Beef carpaccio was nice, with tender fatty pieces of rolled beef sitting amongst a fresh salad and dressed with wasabi and soy ($14). The wasabi wasn't very balanced so it was like playing Russian Roulette with your tastebuds – you never knew which mouthful was going to burn. The same goes for the crispy eggplant salad with grapefruit, caramel, pea tendrils and chilli ($18). The chilli wasn't in every bite, but when you found it, you certainly knew about it.
There are two charcuterie boards: standard ($25) and seafood ($27). We had the standard version which came with grilled sourdough (delicious) and an assortment of meats including jamon serrano (delicious), Wagyu bresaola, spiced chorizo (hot) and salami caslinga. It had various bits and bobs on the tray as well, such as pickles and gherkins. It was fine.
Service was a bit patchy – our table waiter was very friendly, but I didn't see many people behind the bar crack a smile.
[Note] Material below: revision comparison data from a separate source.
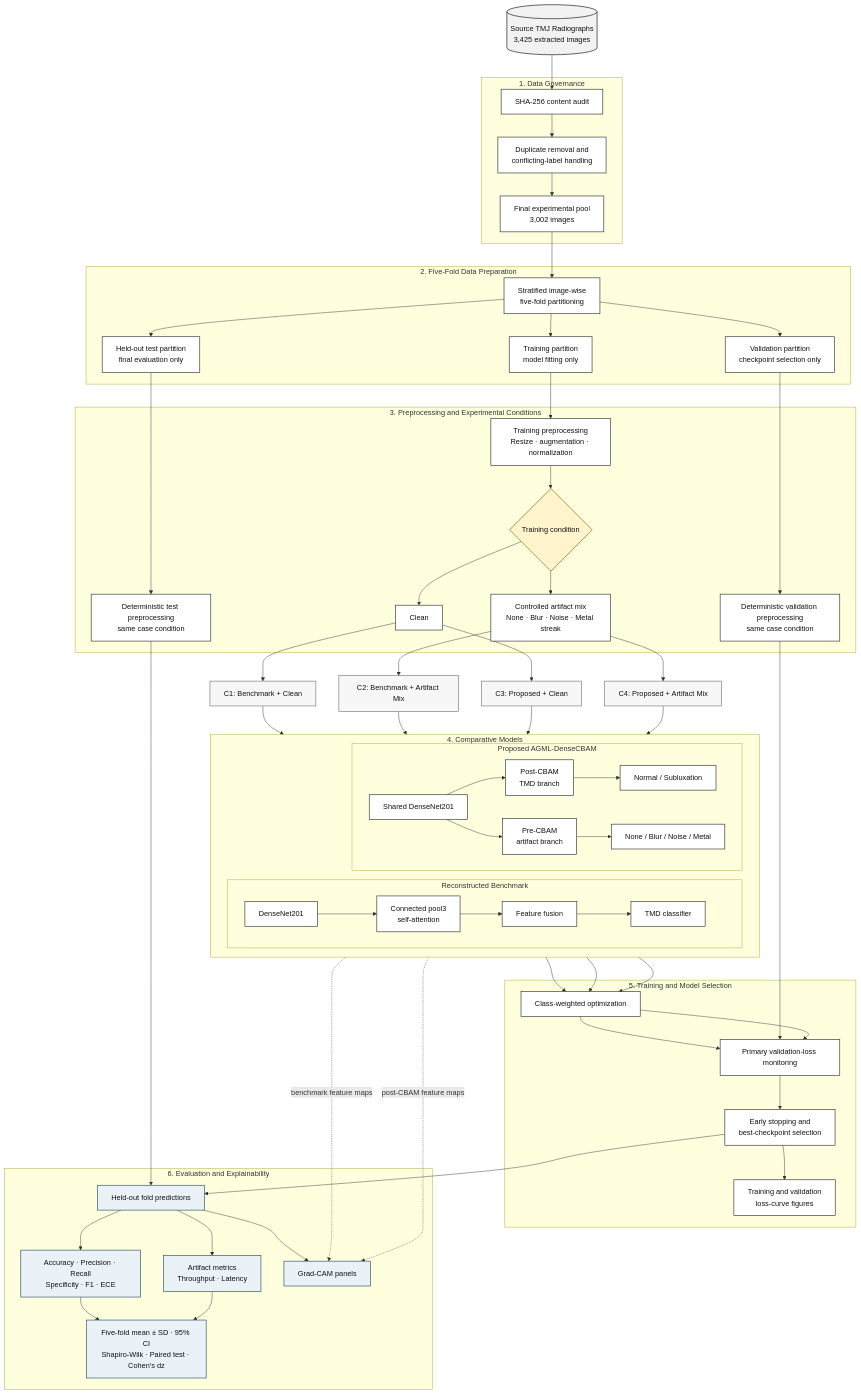
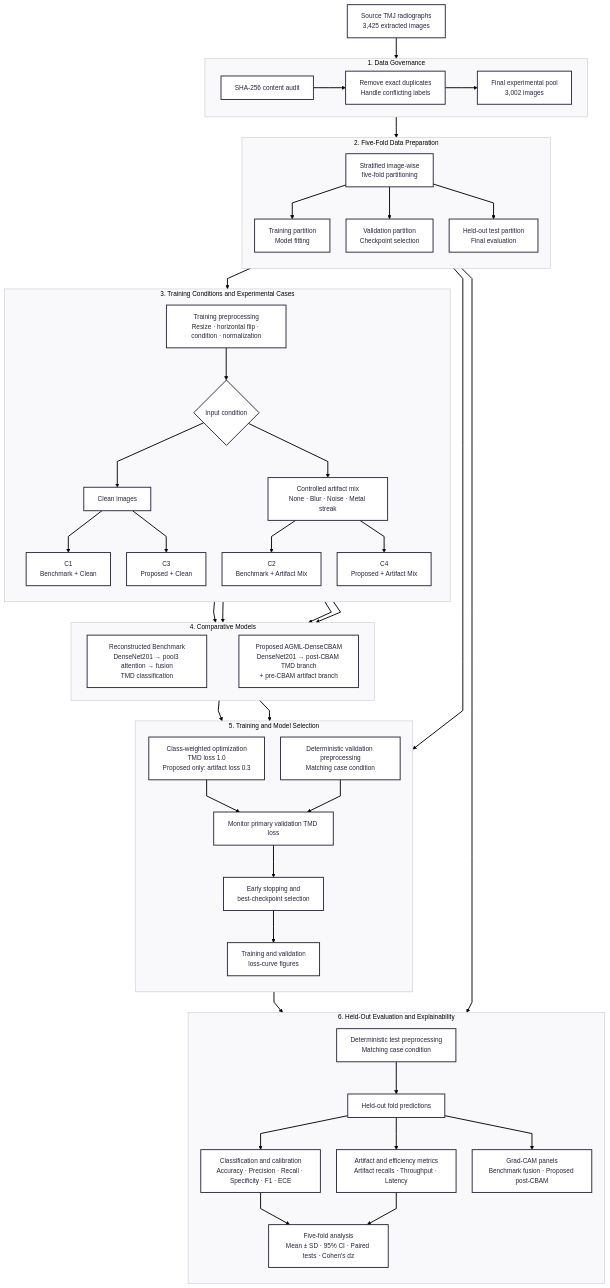
One commit to Shrxmy/AGML-DenseCBAM changed the first of 2 diagrams in docs/UPDATED_SYSTEM_ARCHITECTURE.md. Above: the diagram before and after it, drawn with Mermaid. The commit also changed other lines of this file and 4 other files, not shown here.

Commit message:
Refine architecture diagrams and document modules

````diff
--- a/docs/UPDATED_SYSTEM_ARCHITECTURE.md
+++ b/docs/UPDATED_SYSTEM_ARCHITECTURE.md
@@ -7,107 +16,104 @@
 ```mermaid
+---
+config:
+  layout: dagre
+  theme: redux
+  flowchart:
+    curve: linear
+    nodeSpacing: 35
+    rankSpacing: 45
+---
 flowchart TB
-    A[("Source TMJ Radiographs<br/>3,425 extracted images")]
+    A["Source TMJ radiographs<br/>3,425 extracted images"]
 
     subgraph S1["1. Data Governance"]
+        direction LR
         B["SHA-256 content audit"]
-        C["Duplicate removal and<br/>conflicting-label handling"]
+        C["Remove exact duplicates<br/>Handle conflicting labels"]
         D["Final experimental pool<br/>3,002 images"]
+        B --> C --> D
     end
 
     subgraph S2["2. Five-Fold Data Preparation"]
+        direction TB
         E["Stratified image-wise<br/>five-fold partitioning"]
-        F["Training partition<br/>model fitting only"]
-        G["Validation partition<br/>checkpoint selection only"]
-        H["Held-out test partition<br/>final evaluation only"]
+        F["Training partition<br/>Model fitting"]
+        G["Validation partition<br/>Checkpoint selection"]
+        H["Held-out test partition<br/>Final evaluation"]
+        E --> F
+        E --> G
+        E --> H
     end
 
-    subgraph S3["3. Preprocessing and Experimental Conditions"]
-        I["Training preprocessing<br/>Resize · augmentation · normalization"]
-        J{"Training condition"}
-        K["Clean"]
+    subgraph S3["3. Training Conditions and Experimental Cases"]
+        direction TB
+        I["Training preprocessing<br/>Resize · horizontal flip · condition · normalization"]
+        J{"Input condition"}
+        K["Clean images"]
         L["Controlled artifact mix<br/>None · Blur · Noise · Metal streak"]
-        M["Deterministic validation preprocessing<br/>same case condition"]
-        MA["Deterministic test preprocessing<br/>same case condition"]
+        C1["C1<br/>Benchmark + Clean"]
+        C2["C2<br/>Benchmark + Artifact Mix"]
+        C3["C3<br/>Proposed + Clean"]
+        C4["C4<br/>Proposed + Artifact Mix"]
+
+        I --> J
+        J --> K
+        J --> L
+        K --> C1
+        K --> C3
+        L --> C2
+        L --> C4
     end
 
     subgraph S4["4. Comparative Models"]
         direction LR
-
-        subgraph BM["Reconstructed Benchmark"]
-            B1["DenseNet201"]
-            B2["Connected pool3<br/>self-attention"]
-            B3["Feature fusion"]
-            B4["TMD classifier"]
-            B1 --> B2 --> B3 --> B4
-        end
-
-        subgraph PM["Proposed AGML-DenseCBAM"]
-            P1["Shared DenseNet201"]
-            P2["Post-CBAM<br/>TMD branch"]
-            P3["Pre-CBAM<br/>artifact branch"]
-            P4["Normal / Subluxation"]
-            P5["None / Blur / Noise / Metal"]
-            P1 --> P2 --> P4
-            P1 --> P3 --> P5
-        end
+        BM["Reconstructed Benchmark<br/>DenseNet201 → pool3 attention → fusion<br/>TMD classification"]
+        PM["Proposed AGML-DenseCBAM<br/>DenseNet201 → post-CBAM TMD branch<br/>+ pre-CBAM artifact branch"]
+        BM ~~~ PM
     end
 
     subgraph S5["5. Training and Model Selection"]
-        N["Class-weighted optimization"]
-        O["Primary validation-loss monitoring"]
+        direction TB
+        N["Class-weighted optimization<br/>TMD loss 1.0<br/>Proposed only: artifact loss 0.3"]
+        M["Deterministic validation preprocessing<br/>Matching case condition"]
+        O["Monitor primary validation TMD loss"]
         Q["Early stopping and<br/>best-checkpoint selection"]
         R["Training and validation<br/>loss-curve figures"]
-        N --> O --> Q --> R
+        N --> O --> Q
+        M --> O
+        Q --> R
     end
 
-    subgraph S6["6. Evaluation and Explainability"]
+    subgraph S6["6. Held-Out Evaluation and Explainability"]
+        direction TB
+        T0["Deterministic test preprocessing<br/>Matching case condition"]
         T["Held-out fold predictions"]
-        U["Accuracy · Precision · Recall<br/>Specificity · F1 · ECE"]
-        V["Artifact metrics<br/>Throughput · Latency"]
-        W["Grad-CAM panels"]
-        X["Five-fold mean ± SD · 95% CI<br/>Shapiro-Wilk · Paired test · Cohen's dz"]
-        T --> U --> X
-        T --> V --> X
+        U["Classification and calibration<br/>Accuracy · Precision · Recall · Specificity · F1 · ECE"]
+        V["Artifact and efficiency metrics<br/>Artifact recalls · Throughput · Latency"]
+        W["Grad-CAM panels<br/>Benchmark fusion · Proposed post-CBAM"]
+        X["Five-fold analysis<br/>Mean ± SD · 95% CI · Paired tests · Cohen's dz"]
+
+        T0 --> T
+        T --> U
+        T --> V
         T --> W
+        U --> X
+        V --> X
     end
 
-    Y["C1: Benchmark + Clean"]
-    Z["C2: Benchmark + Artifact Mix"]
-    AA["C3: Proposed + Clean"]
-    AB["C4: Proposed + Artifact Mix"]
+    A --> B
+    D --> E
+    F --> I
 
-    A --> B --> C --> D --> E
-    E --> F
-    E --> G
-    E --> H
-    F --> I --> J
-    J --> K
-    J --> L
-    G --> M --> O
-    H --> MA --> T
+    C1 --> BM
+    C2 --> BM
+    C3 --> PM
+    C4 --> PM
 
-    K --> Y --> B1
-    L --> Z --> B1
-    K --> AA --> P1
-    L --> AB --> P1
+    BM --> N
+    PM --> N
 
-    B4 --> N
-    P4 --> N
-    P5 --> N
-    N --> O
-    Q --> T
-    B3 -.->|"benchmark feature maps"| W
-    P2 -.->|"post-CBAM feature maps"| W
-
-    classDef stage fill:#FFFFFF,stroke:#333333,color:#111111,stroke-width:1.4px;
-    classDef source fill:#F2F2F2,stroke:#222222,color:#111111,stroke-width:1.5px;
-    classDef decision fill:#FFF4CC,stroke:#806000,color:#111111,stroke-width:1.4px;
-    classDef output fill:#EAF2F8,stroke:#24536B,color:#111111,stroke-width:1.4px;
-    classDef caseNode fill:#F7F7F7,stroke:#666666,color:#111111,stroke-width:1.2px;
-
-    class A source;
-    class B,C,D,E,F,G,H,I,K,L,M,MA,B1,B2,B3,B4,P1,P2,P3,P4,P5,N,O,Q,R stage;
-    class J decision;
-    class T,U,V,W,X output;
-    class Y,Z,AA,AB caseNode;
+    G --> M
+    H --> T0
+    Q --> T0
 ```
````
It was busy though, with a large private function out the back in the garden area (still more of those ugly chairs, but now lit up with fairy lights). Food arrived promptly, but drinks took forever at the bar.
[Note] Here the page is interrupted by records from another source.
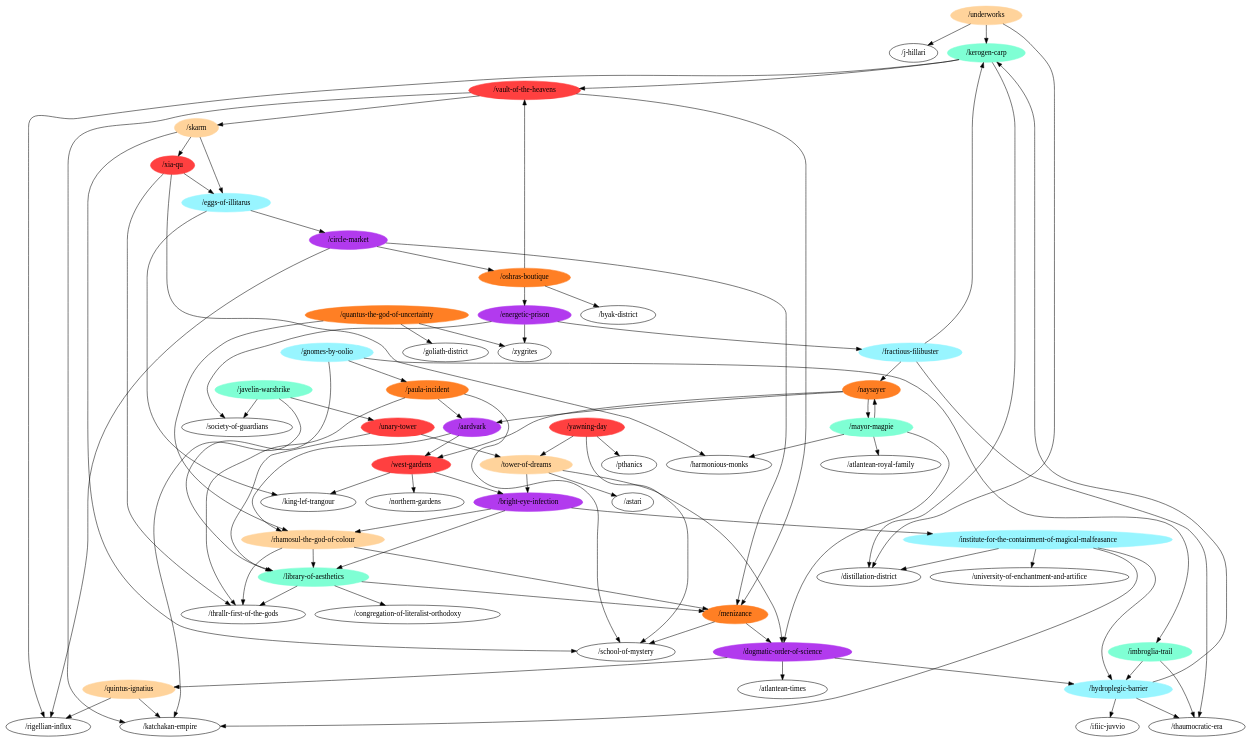
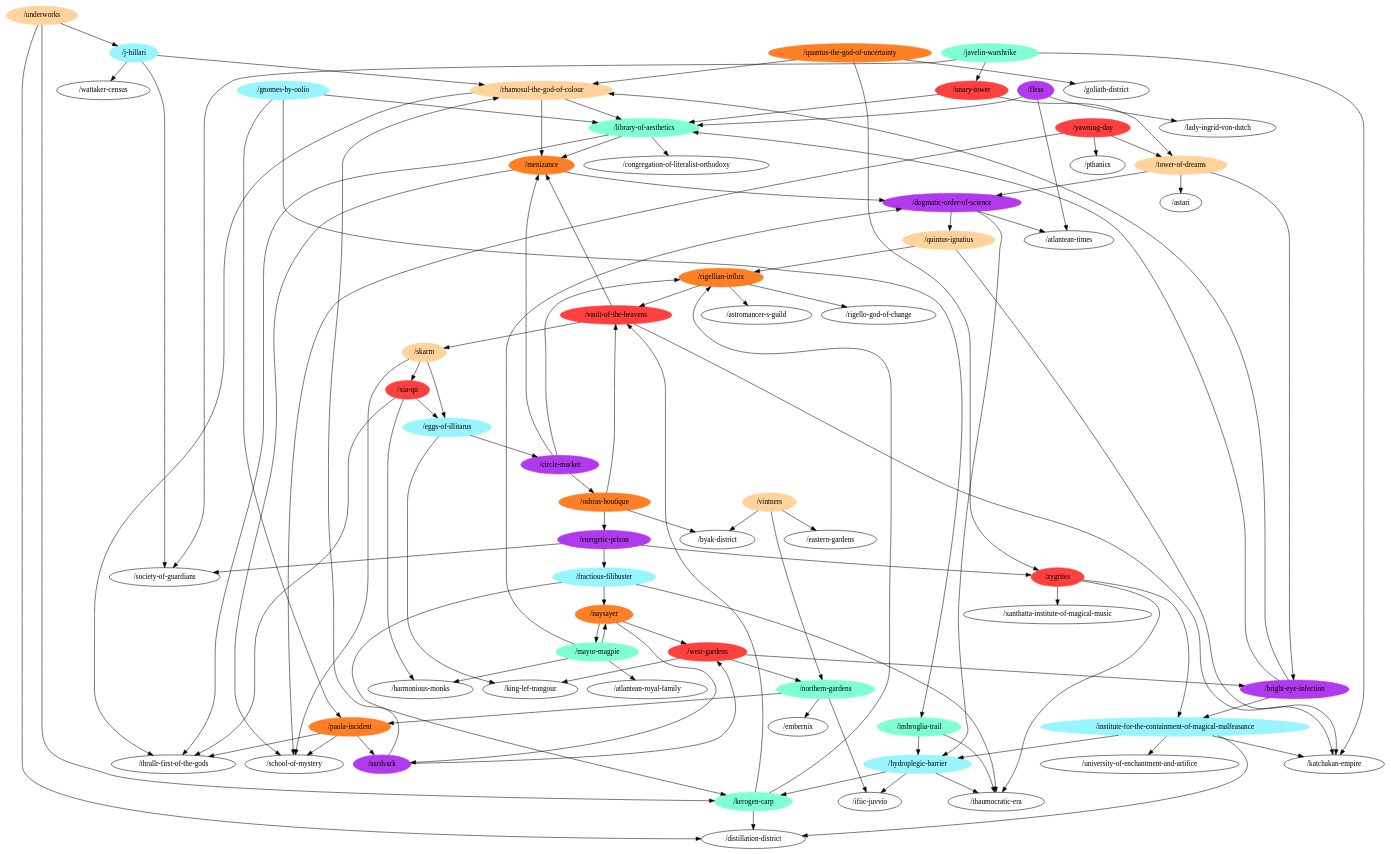
One commit to m-r-hunt/od117-walker changed the diagram in at-general.dot. Above: the diagram before and after it, drawn with Graphviz. The commit also changed 3 other files, not shown here.

Commit message:
Updated graphs.

```diff
--- a/at-general.dot
+++ b/at-general.dot
@@ -1,139 +1,166 @@
 digraph G {
 "/underworks" [color=burlywood1,style=filled];
 "/institute-for-the-containment-of-magical-malfeasance" [color=cadetblue1,style=filled];
-"/j-hillari";
+"/j-hillari" [color=cadetblue1,style=filled];
 "/thrallr-first-of-the-gods";
 "/harmonious-monks";
 "/unary-tower" [color=brown1,style=filled];
 "/kerogen-carp" [color=aquamarine,style=filled];
 "/goliath-district";
 "/atlantean-times";
 "/skarm" [color=burlywood1,style=filled];
 "/energetic-prison" [color=darkorchid2,style=filled];
 "/javelin-warshrike" [color=aquamarine,style=filled];
 "/school-of-mystery";
 "/imbroglia-trail" [color=aquamarine,style=filled];
 "/king-lef-trangour";
 "/rhamosul-the-god-of-colour" [color=burlywood1,style=filled];
 "/eggs-of-illitarus" [color=cadetblue1,style=filled];
 "/quantus-the-god-of-uncertainty" [color=chocolate1,style=filled];
 "/distillation-district";
+"/wattaker-census";
 "/paula-incident" [color=chocolate1,style=filled];
 "/naysayer" [color=chocolate1,style=filled];
+"/lady-ingrid-von-dutch";
 "/ifiic-juvvio";
-"/northern-gardens";
+"/northern-gardens" [color=aquamarine,style=filled];
 "/quintus-ignatius" [color=burlywood1,style=filled];
 "/bright-eye-infection" [color=darkorchid2,style=filled];
 "/society-of-guardians";
 "/byak-district";
+"/xanthatta-institute-of-magical-music";
 "/vault-of-the-heavens" [color=brown1,style=filled];
 "/west-gardens" [color=brown1,style=filled];
+"/vintners" [color=burlywood1,style=filled];
 "/xia-qu" [color=brown1,style=filled];
 "/thaumocratic-era";
 "/mayor-magpie" [color=aquamarine,style=filled];
 "/astari";
 "/yawning-day" [color=brown1,style=filled];
 "/tower-of-dreams" [color=burlywood1,style=filled];
-"/zygrites";
+"/eastern-gardens";
+"/zygrites" [color=brown1,style=filled];
+"/astromancer-s-guild";
 "/atlantean-royal-family";
 "/oshras-boutique" [color=chocolate1,style=filled];
+"/fleas" [color=darkorchid2,style=filled];
+"/rigello-god-of-change";
 "/pthanics";
+"/embernix";
 "/dogmatic-order-of-science" [color=darkorchid2,style=filled];
 "/congregation-of-literalist-orthodoxy";
-"/rigellian-influx";
+"/rigellian-influx" [color=chocolate1,style=filled];
 "/fractious-filibuster" [color=cadetblue1,style=filled];
 "/hydroplegic-barrier" [color=cadetblue1,style=filled];
 "/gnomes-by-oolio" [color=cadetblue1,style=filled];
 "/library-of-aesthetics" [color=aquamarine,style=filled];
 "/circle-market" [color=darkorchid2,style=filled];
 "/menizance" [color=chocolate1,style=filled];
 "/university-of-enchantment-and-artifice";
 "/katchakan-empire";
 "/aardvark" [color=darkorchid2,style=filled];
 "/underworks" -> "/j-hillari";
 "/underworks" -> "/kerogen-carp";
 "/underworks" -> "/distillation-district";
 "/institute-for-the-containment-of-magical-malfeasance" -> "/distillation-district";
 "/institute-for-the-containment-of-magical-malfeasance" -> "/hydroplegic-barrier";
 "/institute-for-the-containment-of-magical-malfeasance" -> "/university-of-enchantment-and-artifice";
 "/institute-for-the-containment-of-magical-malfeasance" -> "/katchakan-empire";
+"/j-hillari" -> "/rhamosul-the-god-of-colour";
+"/j-hillari" -> "/wattaker-census";
+"/j-hillari" -> "/society-of-guardians";
 "/unary-tower" -> "/tower-of-dreams";
 "/unary-tower" -> "/library-of-aesthetics";
 "/kerogen-carp" -> "/distillation-district";
 "/kerogen-carp" -> "/vault-of-the-heavens";
 "/kerogen-carp" -> "/rigellian-influx";
 "/skarm" -> "/school-of-mystery";
 "/skarm" -> "/eggs-of-illitarus";
 "/skarm" -> "/xia-qu";
 "/energetic-prison" -> "/society-of-guardians";
 "/energetic-prison" -> "/zygrites";
 "/energetic-prison" -> "/fractious-filibuster";
 "/javelin-warshrike" -> "/unary-tower";
 "/javelin-warshrike" -> "/society-of-guardians";
 "/javelin-warshrike" -> "/katchakan-empire";
 "/imbroglia-trail" -> "/thaumocratic-era";
 "/imbroglia-trail" -> "/hydroplegic-barrier";
 "/rhamosul-the-god-of-colour" -> "/thrallr-first-of-the-gods";
 "/rhamosul-the-god-of-colour" -> "/library-of-aesthetics";
 "/rhamosul-the-god-of-colour" -> "/menizance";
 "/eggs-of-illitarus" -> "/king-lef-trangour";
 "/eggs-of-illitarus" -> "/circle-market";
 "/quantus-the-god-of-uncertainty" -> "/goliath-district";
 "/quantus-the-god-of-uncertainty" -> "/rhamosul-the-god-of-colour";
 "/quantus-the-god-of-uncertainty" -> "/zygrites";
 "/paula-incident" -> "/thrallr-first-of-the-gods";
 "/paula-incident" -> "/school-of-mystery";
 "/paula-incident" -> "/aardvark";
 "/naysayer" -> "/west-gardens";
 "/naysayer" -> "/mayor-magpie";
 "/naysayer" -> "/aardvark";
+"/northern-gardens" -> "/paula-incident";
+"/northern-gardens" -> "/ifiic-juvvio";
+"/northern-gardens" -> "/embernix";
 "/quintus-ignatius" -> "/rigellian-influx";
 "/quintus-ignatius" -> "/katchakan-empire";
 "/bright-eye-infection" -> "/institute-for-the-containment-of-magical-malfeasance";
 "/bright-eye-infection" -> "/rhamosul-the-god-of-colour";
 "/bright-eye-infection" -> "/library-of-aesthetics";
 "/vault-of-the-heavens" -> "/skarm";
 "/vault-of-the-heavens" -> "/menizance";
 "/vault-of-the-heavens" -> "/katchakan-empire";
 "/west-gardens" -> "/king-lef-trangour";
 "/west-gardens" -> "/northern-gardens";
 "/west-gardens" -> "/bright-eye-infection";
+"/vintners" -> "/northern-gardens";
+"/vintners" -> "/byak-district";
+"/vintners" -> "/eastern-gardens";
 "/xia-qu" -> "/thrallr-first-of-the-gods";
 "/xia-qu" -> "/harmonious-monks";
 "/xia-qu" -> "/eggs-of-illitarus";
 "/mayor-magpie" -> "/harmonious-monks";
 "/mayor-magpie" -> "/naysayer";
 "/mayor-magpie" -> "/atlantean-royal-family";
 "/mayor-magpie" -> "/dogmatic-order-of-science";
 "/yawning-day" -> "/school-of-mystery";
 "/yawning-day" -> "/tower-of-dreams";
 "/yawning-day" -> "/pthanics";
 "/tower-of-dreams" -> "/bright-eye-infection";
 "/tower-of-dreams" -> "/astari";
 "/tower-of-dreams" -> "/dogmatic-order-of-science";
+"/zygrites" -> "/institute-for-the-containment-of-magical-malfeasance";
+"/zygrites" -> "/xanthatta-institute-of-magical-music";
+"/zygrites" -> "/thaumocratic-era";
 "/oshras-boutique" -> "/energetic-prison";
 "/oshras-boutique" -> "/byak-district";
 "/oshras-boutique" -> "/vault-of-the-heavens";
+"/fleas" -> "/atlantean-times";
+"/fleas" -> "/lady-ingrid-von-dutch";
+"/fleas" -> "/library-of-aesthetics";
 "/dogmatic-order-of-science" -> "/atlantean-times";
 "/dogmatic-order-of-science" -> "/quintus-ignatius";
 "/dogmatic-order-of-science" -> "/hydroplegic-barrier";
+"/rigellian-influx" -> "/vault-of-the-heavens";
+"/rigellian-influx" -> "/astromancer-s-guild";
+"/rigellian-influx" -> "/rigello-god-of-change";
 "/fractious-filibuster" -> "/kerogen-carp";
 "/fractious-filibuster" -> "/naysayer";
 "/fractious-filibuster" -> "/thaumocratic-era";
 "/hydroplegic-barrier" -> "/kerogen-carp";
 "/hydroplegic-barrier" -> "/ifiic-juvvio";
 "/hydroplegic-barrier" -> "/thaumocratic-era";
 "/gnomes-by-oolio" -> "/imbroglia-trail";
 "/gnomes-by-oolio" -> "/paula-incident";
 "/gnomes-by-oolio" -> "/library-of-aesthetics";
 "/library-of-aesthetics" -> "/thrallr-first-of-the-gods";
 "/library-of-aesthetics" -> "/congregation-of-literalist-orthodoxy";
 "/library-of-aesthetics" -> "/menizance";
 "/circle-market" -> "/oshras-boutique";
 "/circle-market" -> "/rigellian-influx";
 "/circle-market" -> "/menizance";
 "/menizance" -> "/school-of-mystery";
 "/menizance" -> "/dogmatic-order-of-science";
 "/aardvark" -> "/rhamosul-the-god-of-colour";
 "/aardvark" -> "/west-gardens";
 }
```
Apart from the concrete clinker bricks and chunky glass blocks that the bar sits on, the rest of the bar is very nice, with a clever open framework to store all the alcohol while affording a view of the busy kitchen (lots of beards and ink).
What are restaurants always trying to kill people with chocolate?
Toward the end of the night, tables were a premium, with hungry drinkers at the bar loitering close to tables near the end of their dessert. You can book a table in advance though, which is always welcome.
Desserts were a highlight. Well, mine was. There are a choice of three. No one tried the bay leaf parfait with mandarin and hazelnut liqueur ($12). Only one braved the chocolate ganache with coconut and spiced rum ($14).
A word of warning: do not attempt this dish on your own. There is a reason that ganache is most commonly used as a form of icing or as tiny little balls in a truffle. A huge slab of pure chocolate and cream is serious overkill, and as pretty as it looked, I had only a tiny mouthful and it was sufficient. The coconut marshmallow blobs were excellent.
The best dessert is the vanilla panna cotta with strawberry and lemonade ($14). Those simple words do nothing to describe this interactive, multi-purpose dish. It's theatre and it was awesome. The waiter first got everyone's attention, and then poured a small jug of strawberry liqueur over the panna cotta. Then he pulled out a soda stream, and fizzed house-made lemonade into the glass.
The aim was to drink the liquid first (it was essentially a fizzy cocktail) with the straws provided, and then you tipped over some horseradish shortbread crumbs and ate the rest as a normal dessert. Hint: don't tip the crumbs in until after your drink the lemonade.
In all, there was some nice dishes that I would happily enjoy again in a different setting. It was really loud (it's a bar, it's allowed to be) and we had to shout rather than talk to each other.
I thought the décor was curious at best, but there is retro and cool, and then there is just plain weird. The enormous polaroid of a man's hand holding a cigarette, with an empty beer can, broken pedestal fan and general rubbish pushed my appreciation of art too far.